What to do:
Go line by line through the records below. Copy whichever lines contain the string "agent".

Source material section start

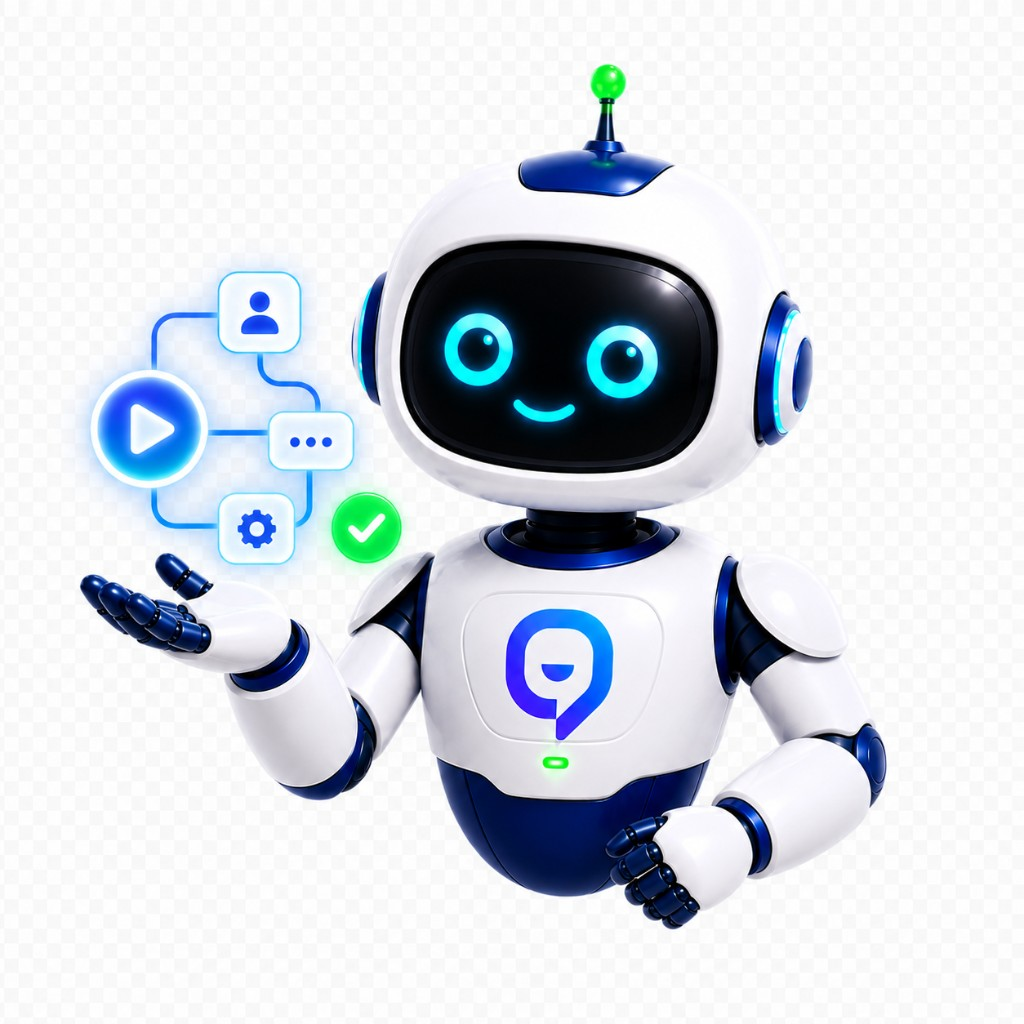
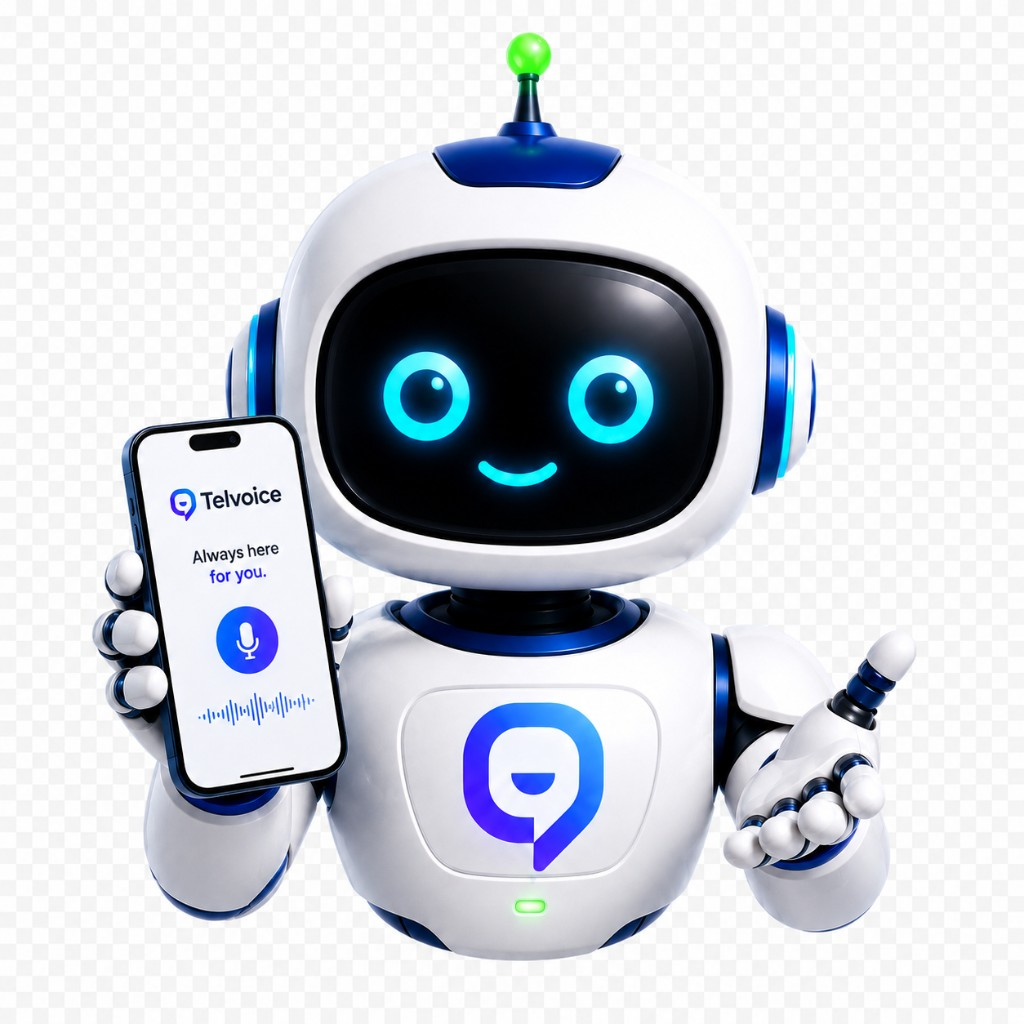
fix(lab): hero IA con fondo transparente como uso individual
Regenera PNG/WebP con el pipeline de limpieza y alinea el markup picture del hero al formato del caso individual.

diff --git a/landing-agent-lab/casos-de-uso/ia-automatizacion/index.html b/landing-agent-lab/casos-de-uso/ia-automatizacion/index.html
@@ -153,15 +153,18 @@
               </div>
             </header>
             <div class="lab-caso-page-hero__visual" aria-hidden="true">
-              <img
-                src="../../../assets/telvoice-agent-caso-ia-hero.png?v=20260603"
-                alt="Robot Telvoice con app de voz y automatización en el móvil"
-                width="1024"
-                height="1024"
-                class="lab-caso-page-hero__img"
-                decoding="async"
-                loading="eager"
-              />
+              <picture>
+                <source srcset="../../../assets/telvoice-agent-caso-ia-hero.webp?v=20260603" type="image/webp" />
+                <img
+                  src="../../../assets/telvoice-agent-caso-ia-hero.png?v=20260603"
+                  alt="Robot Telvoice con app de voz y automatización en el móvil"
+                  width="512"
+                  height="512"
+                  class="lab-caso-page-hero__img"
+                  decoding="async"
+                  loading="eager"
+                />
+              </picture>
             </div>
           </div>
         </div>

Source material section end

Solution to the problem:
diff --git a/landing-agent-lab/casos-de-uso/ia-automatizacion/index.html b/landing-agent-lab/casos-de-uso/ia-automatizacion/index.html
-                src="../../../assets/telvoice-agent-caso-ia-hero.png?v=20260603"
+                <source srcset="../../../assets/telvoice-agent-caso-ia-hero.webp?v=20260603" type="image/webp" />
+                  src="../../../assets/telvoice-agent-caso-ia-hero.png?v=20260603"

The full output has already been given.